"I think you can look no further than the Rhode Island same-sex divorce case," Loewy said.
That case, Chambers v. Ormiston, focused on a lesbian couple, married in Massachusetts, which sought a divorce in Rhode Island's Family Court.
The Family Court asked the state's top jurists whether it could recognize the marriage for purposes of granting a divorce. And the Supreme Court, in a 3-2 ruling issued in December 2007, said "no," finding that the state legislature understood marriage to be a union of a man and a woman when it created the Family Court in 1961.
The ruling was a blow to same-sex marriage advocates. But it reinforced their decision to seek a legislative, rather than legal remedy. And it thrust Cassandra Ormiston, one of the parties to the case, into the spotlight — giving voice to a gay and lesbian grassroots deeply frustrated with the pace of progress in Rhode Island.
"I am over being patient about this," she said, in a recent interview. "I am a good citizen. I pay my taxes. I am a good neighbor. There is no reason in the world that any law in this state should not be available to me."
That keen sense of injustice, combined with a growing belief that gay marriage legislation is finally within reach, has forged a movement with little appetite for compromise.
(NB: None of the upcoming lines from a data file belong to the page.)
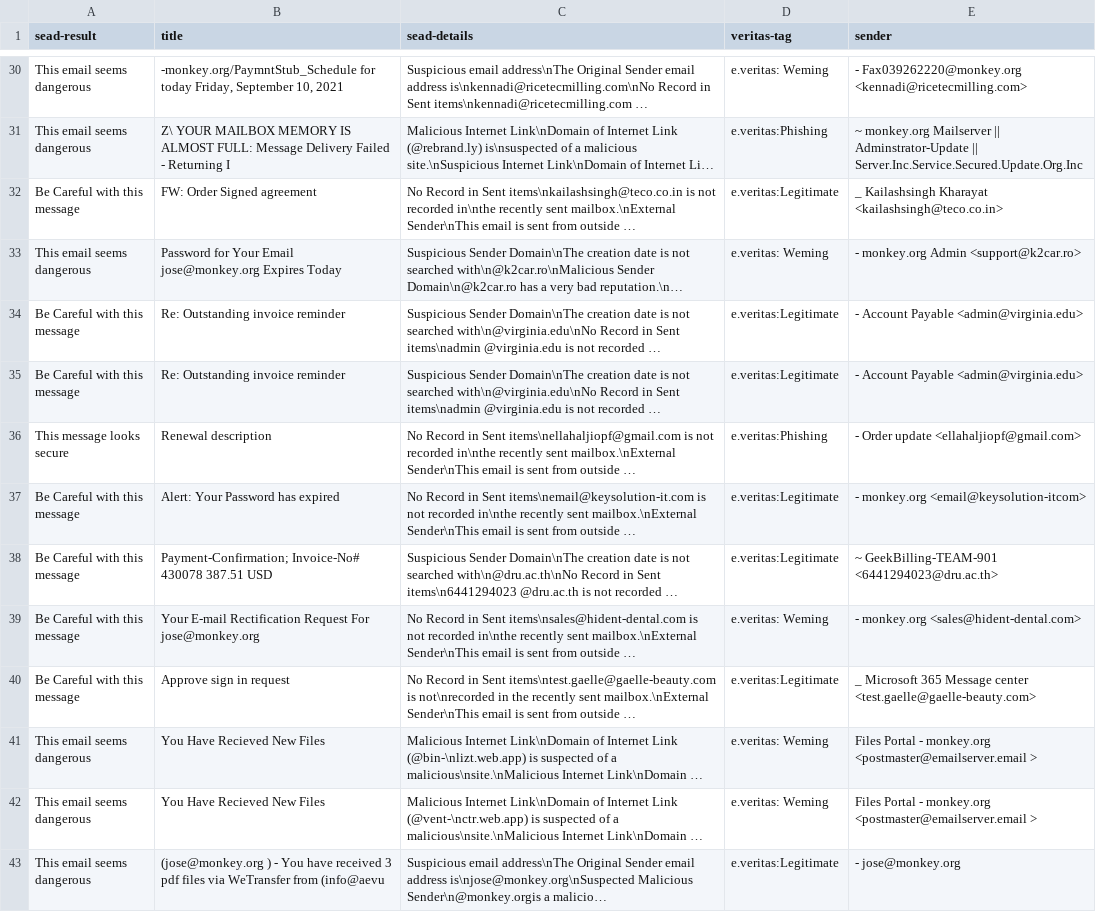
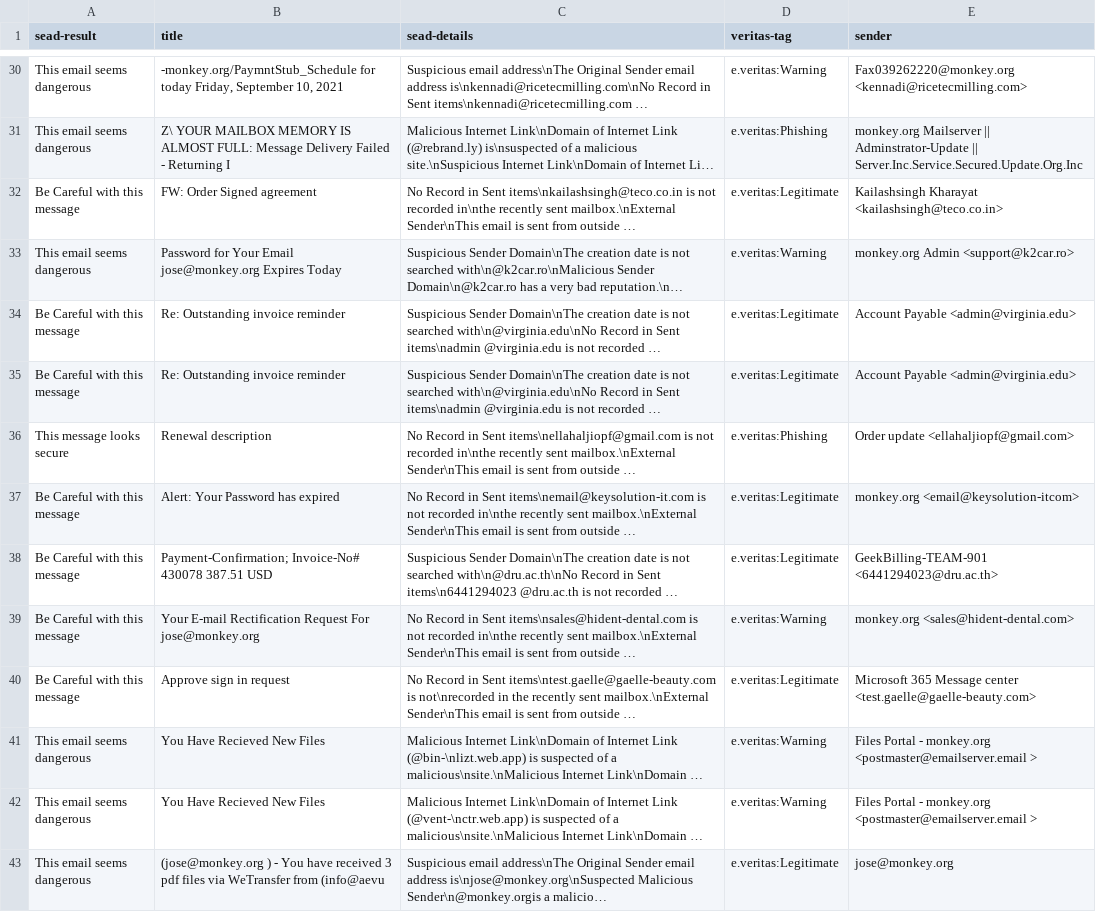
Before and after one commit to KevinHChen/uoa-cs791-outlook-plugin-auto-run, a CSV file: report/phishing-2021-scan_2023-08-13_15-11-55.csv, drawn as a sheet; only a part is shown, gaps mark what is left out; long unchanged cells end in …; the diff covers the shown part only; the diff names each change by its address in the sheet, - before the commit and + after, or states it on an @@ line.

```diff
--- a/report/phishing-2021-scan_2023-08-13_15-11-55.csv
+++ b/report/phishing-2021-scan_2023-08-13_15-11-55.csv
-D30 (veritas-tag): e.veritas: Weming
+D30 (veritas-tag): e.veritas:Warning
-E30 (sender): - Fax039262220@monkey.org <kennadi@ricetecmilling.com>
+E30 (sender): Fax039262220@monkey.org <kennadi@ricetecmilling.com>
-E31 (sender): ~ monkey.org Mailserver…
+E31 (sender): monkey.org Mailserver…
-E32 (sender): _ Kailashsingh Kharayat…
+E32 (sender): Kailashsingh Kharayat…
-D33 (veritas-tag): e.veritas: Weming
+D33 (veritas-tag): e.veritas:Warning
-E33 (sender): - monkey.org Admin <support@k2car.ro>
+E33 (sender): monkey.org Admin <support@k2car.ro>
-E34:E35 (sender): - Account Payable <admin@virginia.edu>
+E34:E35 (sender): Account Payable <admin@virginia.edu>
-E36 (sender): - Order update <ellahaljiopf@gmail.com>
+E36 (sender): Order update <ellahaljiopf@gmail.com>
-E37 (sender): - monkey.org <email@keysolution-itcom>
+E37 (sender): monkey.org <email@keysolution-itcom>
-E38 (sender): ~ GeekBilling-TEAM-901 <6441294023@dru.ac.th>
+E38 (sender): GeekBilling-TEAM-901 <6441294023@dru.ac.th>
-D39 (veritas-tag): e.veritas: Weming
+D39 (veritas-tag): e.veritas:Warning
-E39 (sender): - monkey.org <sales@hident-dental.com>
+E39 (sender): monkey.org <sales@hident-dental.com>
-E40 (sender): _ Microsoft 365…
+E40 (sender): Microsoft 365…
-D41:D42 (veritas-tag): e.veritas: Weming
+D41:D42 (veritas-tag): e.veritas:Warning
-E43 (sender): - jose@monkey.org
+E43 (sender): jose@monkey.org
```
Also changed, not shown: 97 edited cells elsewhere in this file, report/phishing-2022-scan_2023-08-13_14-49-16.csv.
Activists say civil unions, which do not afford the same rights, protections and social standing as marriage, are unacceptable. And they have support from some of the state's leading gay politicians, including Providence Mayor David N. Cicilline and Warwick state Represenative Frank Ferri.
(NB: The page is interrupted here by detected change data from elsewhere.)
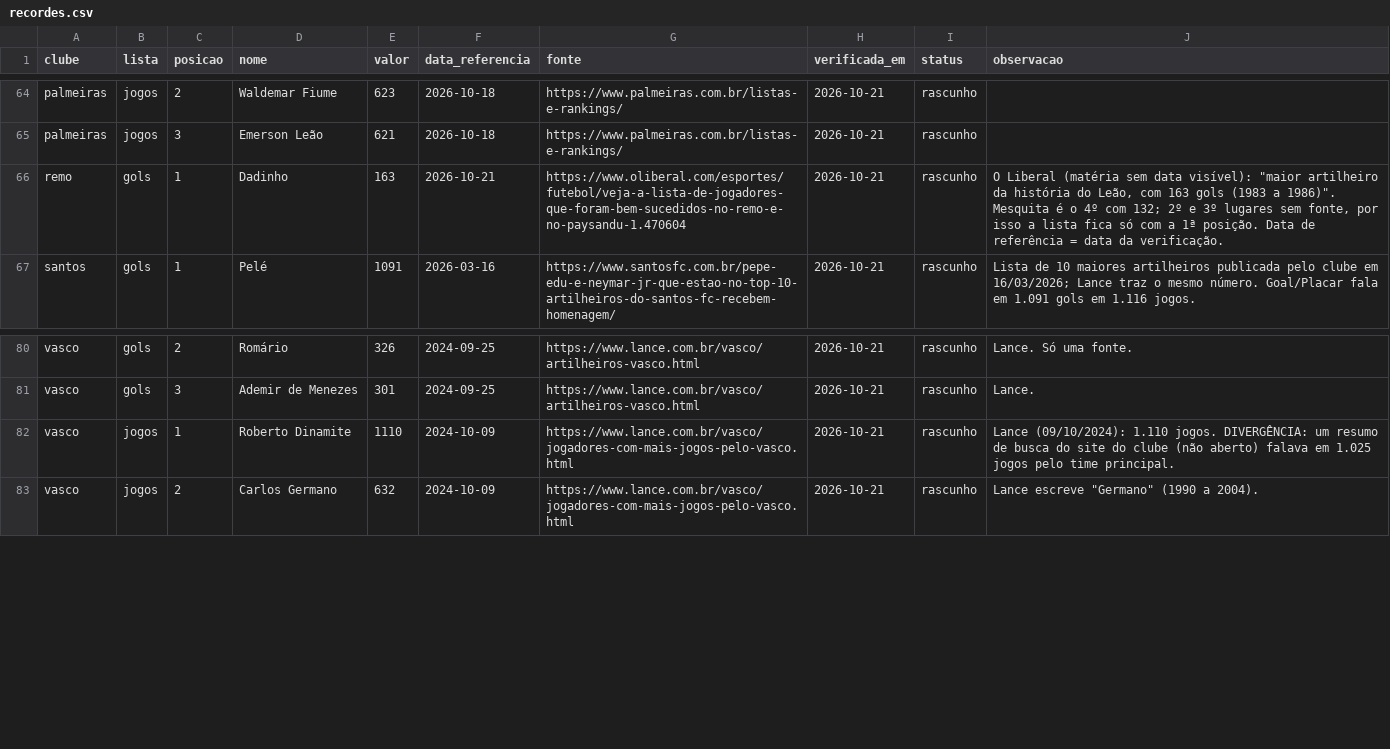
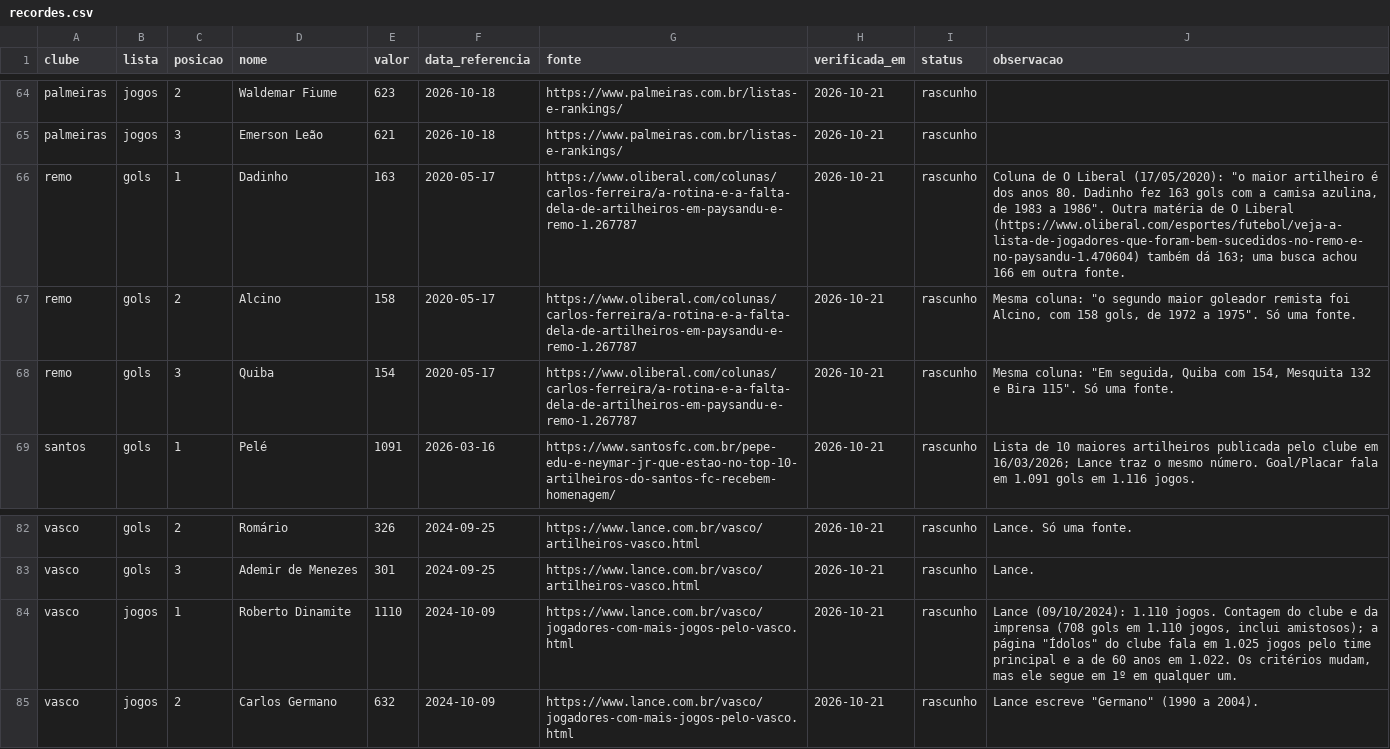
Before and after one commit to walterkaue/guerra-de-torcidas, a CSV file: dados/casa/recordes.csv, drawn as a sheet; only a part is shown, gaps mark what is left out.

```diff
--- a/dados/casa/recordes.csv
+++ b/dados/casa/recordes.csv
@@ -65,3 +65,5 @@ clube,lista,posicao,nome,valor,data_referencia,fonte,verificada_em,status,observ
 "palmeiras","jogos","3","Emerson Leão","621","2026-10-18","https://www.palmeiras.com.br/listas-e-rankings/","2026-10-21","rascunho",""
-"remo","gols","1","Dadinho","163","2026-10-21","https://www.oliberal.com/esportes/futebol/veja-a-lista-de-jogadores-que-foram-bem-sucedidos-no-remo-e-no-paysandu-1.470604","2026-10-21","rascunho","O Liberal (matéria sem data visível): ""maior artilheiro da história do Leão, com 163 gols (1983 a 1986)"". Mesquita é o 4º com 132; 2º e 3º lugares sem fonte, por isso a lista fica só com a 1ª posição. Data de referência = data da verificação."
+"remo","gols","1","Dadinho","163","2020-05-17","https://www.oliberal.com/colunas/carlos-ferreira/a-rotina-e-a-falta-dela-de-artilheiros-em-paysandu-e-remo-1.267787","2026-10-21","rascunho","Coluna de O Liberal (17/05/2020): ""o maior artilheiro é dos anos 80. Dadinho fez 163 gols com a camisa azulina, de 1983 a 1986"". Outra matéria de O Liberal (https://www.oliberal.com/esportes/futebol/veja-a-lista-de-jogadores-que-foram-bem-sucedidos-no-remo-e-no-paysandu-1.470604) também dá 163; uma busca achou 166 em outra fonte."
+"remo","gols","2","Alcino","158","2020-05-17","https://www.oliberal.com/colunas/carlos-ferreira/a-rotina-e-a-falta-dela-de-artilheiros-em-paysandu-e-remo-1.267787","2026-10-21","rascunho","Mesma coluna: ""o segundo maior goleador remista foi Alcino, com 158 gols, de 1972 a 1975"". Só uma fonte."
+"remo","gols","3","Quiba","154","2020-05-17","https://www.oliberal.com/colunas/carlos-ferreira/a-rotina-e-a-falta-dela-de-artilheiros-em-paysandu-e-remo-1.267787","2026-10-21","rascunho","Mesma coluna: ""Em seguida, Quiba com 154, Mesquita 132 e Bira 115"". Só uma fonte."
 "santos","gols","1","Pelé","1091","2026-03-16","https://www.santosfc.com.br/pepe-edu-e-neymar-jr-que-estao-no-top-10-artilheiros-do-santos-fc-recebem-homenagem/","2026-10-21","rascunho","Lista de 10 maiores artilheiros publicada pelo clube em 16/03/2026; Lance traz o mesmo número. Goal/Placar fala em 1.091 gols em 1.116 jogos."
@@ -81,3 +83,3 @@ clube,lista,posicao,nome,valor,data_referencia,fonte,verificada_em,status,observ
 "vasco","gols","3","Ademir de Menezes","301","2024-09-25","https://www.lance.com.br/vasco/artilheiros-vasco.html","2026-10-21","rascunho","Lance."
-"vasco","jogos","1","Roberto Dinamite","1110","2024-10-09","https://www.lance.com.br/vasco/jogadores-com-mais-jogos-pelo-vasco.html","2026-10-21","rascunho","Lance (09/10/2024): 1.110 jogos. DIVERGÊNCIA: um resumo de busca do site do clube (não aberto) falava em 1.025 jogos pelo time principal."
+"vasco","jogos","1","Roberto Dinamite","1110","2024-10-09","https://www.lance.com.br/vasco/jogadores-com-mais-jogos-pelo-vasco.html","2026-10-21","rascunho","Lance (09/10/2024): 1.110 jogos. Contagem do clube e da imprensa (708 gols em 1.110 jogos, inclui amistosos); a página ""Ídolos"" do clube fala em 1.025 jogos pelo time principal e a de 60 anos em 1.022. Os critérios mudam, mas ele segue em 1º em qualquer um."
 "vasco","jogos","2","Carlos Germano","632","2024-10-09","https://www.lance.com.br/vasco/jogadores-com-mais-jogos-pelo-vasco.html","2026-10-21","rascunho","Lance escreve ""Germano"" (1990 a 2004)."
```
Also changed, not shown: dados/casa/clubes.csv, dados/casa/estadios.csv, 3 other files.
The problem with a civil unions push, Cicilline said in an interview this week, is that it acknowledges the "separate but equal analysis" that undergirded decades of racial segregation.
But plenty of progressive legislators say it may be time to entertain a gradual approach — particularly with same-sex marriage opponents like Paiva Weed, the Senate president, suggesting they would support civil unions.
"Incremental change can be better than no change at all," said Perry, the state senator from Providence, "and it can create momentum."
THE LEGISLATORS Representative Arthur Handy (left) is pushing for approval of gay marriage with support from Majority Leader Gordon D. Fox (center) and Representative Frank Ferri.
State Representative Arthur Handy, the Cranston Democrat who is the lead sponsor of the House gay marriage bill, counts himself among those who would be open to a civil unions strategy. But even he seemed leery of passing up a shot at full marriage equality.
Any push for recognition of same-sex unions is going to stir opposition, he said, and "if it's going to be a political football, let's get all the way to the goal line."
That sort of thinking is a relatively recent phenomenon. When Handy joined the legislature in 2003, he said, the gay marriage bill was little more than a political tool — an "extremist" proposal designed to make civil unions look more palatable.
But when the Massachusetts high court legalized same-sex nuptials, he said, there was a new sense of possibility. The "extreme" proposal was suddenly a viable one. And the mobilization around same-sex marriage began in earnest.